Exercise input:
--------------------
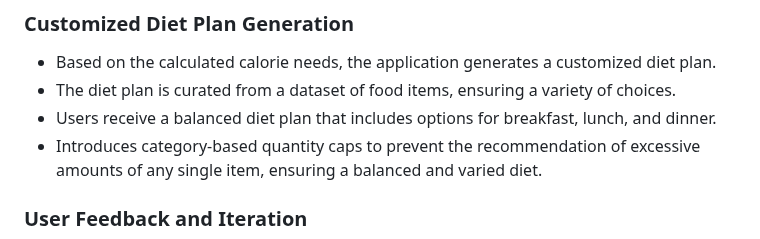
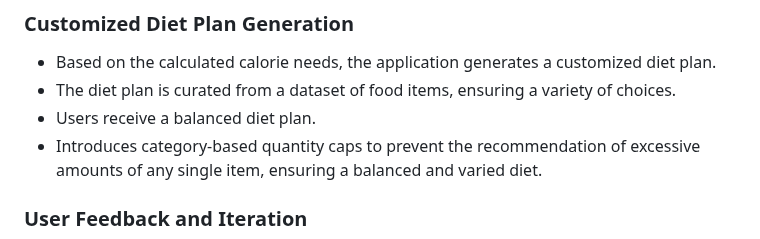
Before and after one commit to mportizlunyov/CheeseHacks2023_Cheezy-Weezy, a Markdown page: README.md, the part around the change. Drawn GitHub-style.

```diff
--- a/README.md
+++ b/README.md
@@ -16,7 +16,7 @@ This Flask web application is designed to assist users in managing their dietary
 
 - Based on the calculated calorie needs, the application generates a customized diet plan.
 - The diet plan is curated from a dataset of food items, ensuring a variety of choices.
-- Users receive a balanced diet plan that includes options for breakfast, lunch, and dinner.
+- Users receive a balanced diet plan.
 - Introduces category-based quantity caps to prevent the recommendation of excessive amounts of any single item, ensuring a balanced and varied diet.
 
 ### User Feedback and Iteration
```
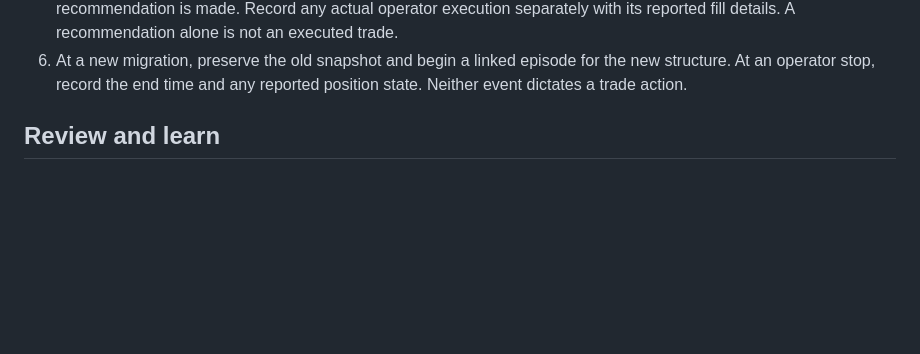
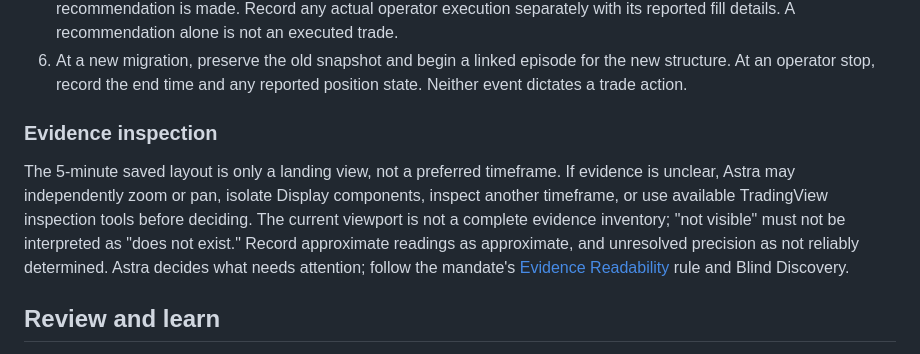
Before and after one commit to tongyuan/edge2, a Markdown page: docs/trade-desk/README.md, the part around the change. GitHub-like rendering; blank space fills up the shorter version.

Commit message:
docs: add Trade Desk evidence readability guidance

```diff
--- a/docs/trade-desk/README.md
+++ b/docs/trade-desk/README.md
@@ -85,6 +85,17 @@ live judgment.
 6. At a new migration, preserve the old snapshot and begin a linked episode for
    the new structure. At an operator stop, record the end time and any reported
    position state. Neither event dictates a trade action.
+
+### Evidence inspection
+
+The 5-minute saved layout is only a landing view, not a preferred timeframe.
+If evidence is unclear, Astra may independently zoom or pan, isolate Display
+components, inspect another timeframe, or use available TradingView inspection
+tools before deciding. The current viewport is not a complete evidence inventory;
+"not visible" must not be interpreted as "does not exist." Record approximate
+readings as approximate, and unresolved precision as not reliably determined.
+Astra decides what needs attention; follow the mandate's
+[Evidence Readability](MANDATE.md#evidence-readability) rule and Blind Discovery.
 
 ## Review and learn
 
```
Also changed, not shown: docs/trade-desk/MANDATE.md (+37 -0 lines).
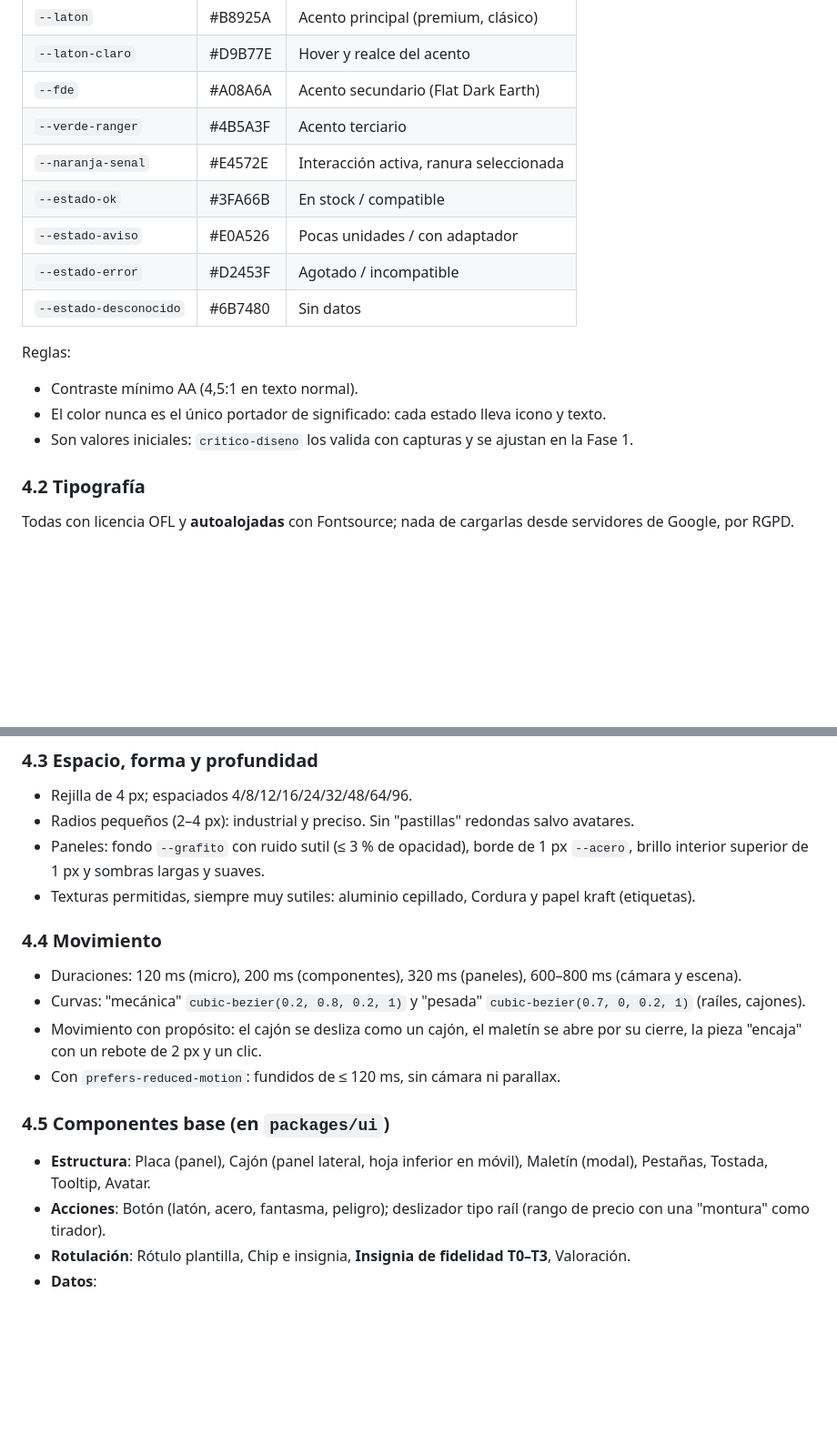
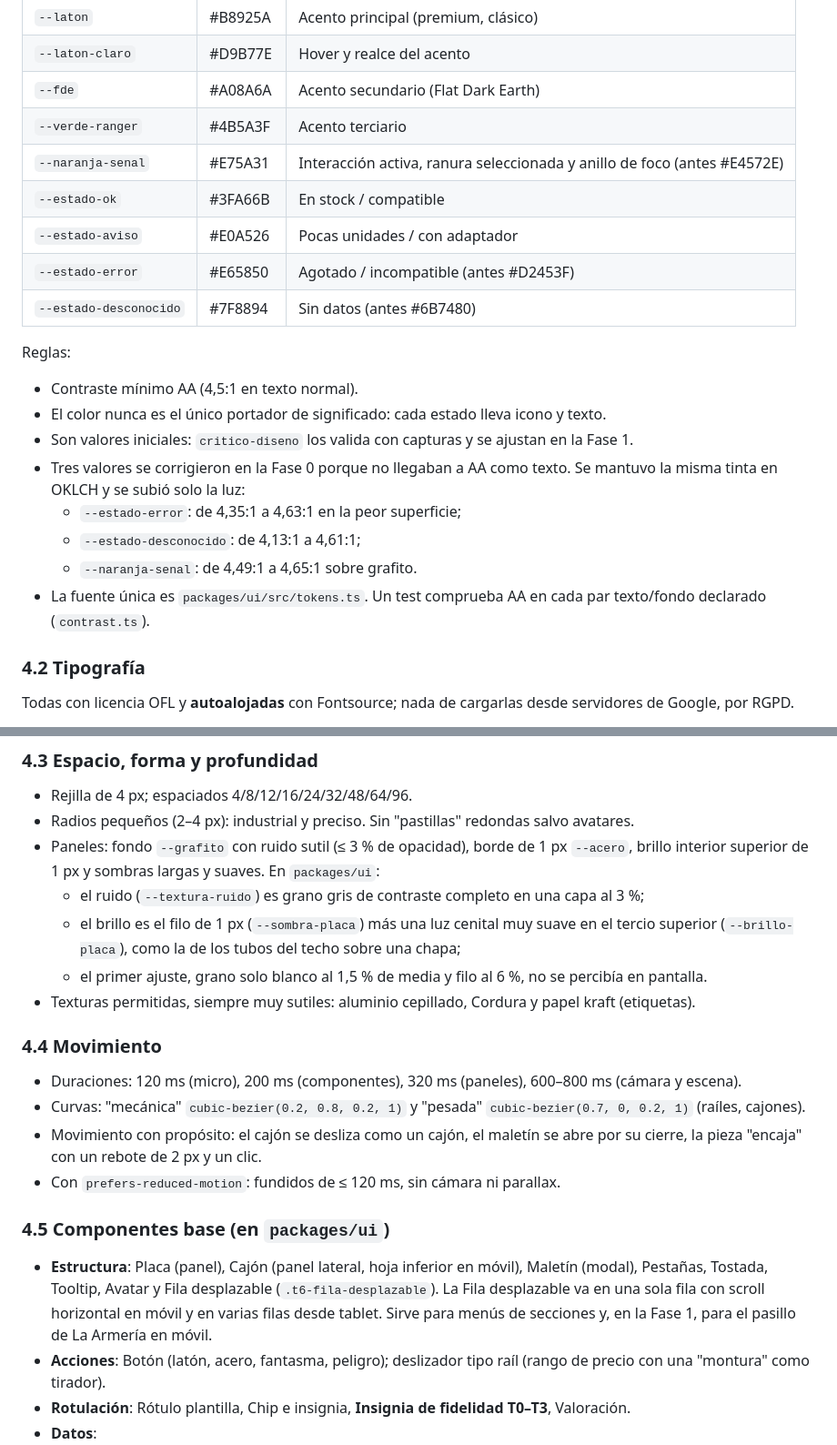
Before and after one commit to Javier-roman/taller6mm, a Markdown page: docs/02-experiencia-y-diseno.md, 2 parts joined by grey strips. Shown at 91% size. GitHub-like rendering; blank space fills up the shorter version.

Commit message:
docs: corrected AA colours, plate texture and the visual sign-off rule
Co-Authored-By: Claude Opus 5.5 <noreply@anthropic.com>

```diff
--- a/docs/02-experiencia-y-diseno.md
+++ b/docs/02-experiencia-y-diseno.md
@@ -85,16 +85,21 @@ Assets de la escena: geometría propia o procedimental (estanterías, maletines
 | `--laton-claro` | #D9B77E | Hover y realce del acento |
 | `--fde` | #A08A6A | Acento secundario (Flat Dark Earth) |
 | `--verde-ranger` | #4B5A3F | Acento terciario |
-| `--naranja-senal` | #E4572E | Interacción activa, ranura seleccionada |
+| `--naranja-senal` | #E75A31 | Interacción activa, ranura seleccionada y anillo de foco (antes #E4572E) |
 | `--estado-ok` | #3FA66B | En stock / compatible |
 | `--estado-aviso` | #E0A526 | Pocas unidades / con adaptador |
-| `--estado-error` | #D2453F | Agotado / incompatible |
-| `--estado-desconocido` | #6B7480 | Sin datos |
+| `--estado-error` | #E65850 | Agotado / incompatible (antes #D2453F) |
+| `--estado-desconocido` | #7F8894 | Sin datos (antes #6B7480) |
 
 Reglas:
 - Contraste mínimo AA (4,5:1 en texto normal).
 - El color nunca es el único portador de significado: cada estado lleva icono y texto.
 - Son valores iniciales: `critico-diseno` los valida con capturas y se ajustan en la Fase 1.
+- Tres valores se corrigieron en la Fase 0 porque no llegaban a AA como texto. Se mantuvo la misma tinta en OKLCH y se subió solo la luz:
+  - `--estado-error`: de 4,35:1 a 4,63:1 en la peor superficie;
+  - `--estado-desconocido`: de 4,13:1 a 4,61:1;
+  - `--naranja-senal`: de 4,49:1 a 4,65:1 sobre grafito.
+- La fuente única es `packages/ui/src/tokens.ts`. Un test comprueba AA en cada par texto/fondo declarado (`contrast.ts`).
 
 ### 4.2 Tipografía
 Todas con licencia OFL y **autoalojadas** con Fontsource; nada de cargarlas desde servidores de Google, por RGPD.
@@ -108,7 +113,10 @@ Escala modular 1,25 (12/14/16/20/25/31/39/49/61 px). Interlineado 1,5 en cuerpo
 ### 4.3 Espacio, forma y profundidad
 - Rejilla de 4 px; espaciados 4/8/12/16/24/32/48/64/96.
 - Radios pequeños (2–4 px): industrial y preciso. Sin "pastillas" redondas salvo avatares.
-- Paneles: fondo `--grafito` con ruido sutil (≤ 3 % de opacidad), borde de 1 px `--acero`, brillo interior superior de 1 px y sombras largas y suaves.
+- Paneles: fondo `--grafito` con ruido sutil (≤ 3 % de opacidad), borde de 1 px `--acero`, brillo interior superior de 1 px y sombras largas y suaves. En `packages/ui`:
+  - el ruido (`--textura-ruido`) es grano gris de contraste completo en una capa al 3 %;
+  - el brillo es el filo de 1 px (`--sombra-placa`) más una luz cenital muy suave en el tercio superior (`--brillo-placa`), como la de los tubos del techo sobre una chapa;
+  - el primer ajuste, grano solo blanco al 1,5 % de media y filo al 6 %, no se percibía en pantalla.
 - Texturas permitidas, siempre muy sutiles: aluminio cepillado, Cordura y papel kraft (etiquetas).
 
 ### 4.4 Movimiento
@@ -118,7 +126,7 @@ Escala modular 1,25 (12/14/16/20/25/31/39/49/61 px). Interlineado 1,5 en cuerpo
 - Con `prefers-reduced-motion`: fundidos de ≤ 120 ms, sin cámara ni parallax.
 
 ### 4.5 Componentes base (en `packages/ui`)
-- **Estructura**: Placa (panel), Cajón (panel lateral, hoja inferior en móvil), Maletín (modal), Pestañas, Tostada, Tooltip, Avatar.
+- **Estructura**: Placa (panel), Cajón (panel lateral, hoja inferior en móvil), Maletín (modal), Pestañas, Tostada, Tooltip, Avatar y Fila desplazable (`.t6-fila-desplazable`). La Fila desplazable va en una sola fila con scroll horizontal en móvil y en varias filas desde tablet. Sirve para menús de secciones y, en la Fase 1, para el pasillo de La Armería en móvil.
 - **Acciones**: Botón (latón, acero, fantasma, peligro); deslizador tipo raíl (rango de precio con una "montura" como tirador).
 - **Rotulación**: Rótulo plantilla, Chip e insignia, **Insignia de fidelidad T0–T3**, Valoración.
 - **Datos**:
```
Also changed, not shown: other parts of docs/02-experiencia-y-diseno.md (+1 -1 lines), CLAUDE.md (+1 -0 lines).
--------------------
Search the data for the string "modal". List each line that has it.

Completed exercise:
-- **Estructura**: Placa (panel), Cajón (panel lateral, hoja inferior en móvil), Maletín (modal), Pestañas, Tostada, Tooltip, Avatar.
+- **Estructura**: Placa (panel), Cajón (panel lateral, hoja inferior en móvil), Maletín (modal), Pestañas, Tostada, Tooltip, Avatar y Fila desplazable (`.t6-fila-desplazable`). La Fila desplazable va en una sola fila con scroll horizontal en móvil y en varias filas desde tablet. Sirve para menús de secciones y, en la Fase 1, para el pasillo de La Armería en móvil.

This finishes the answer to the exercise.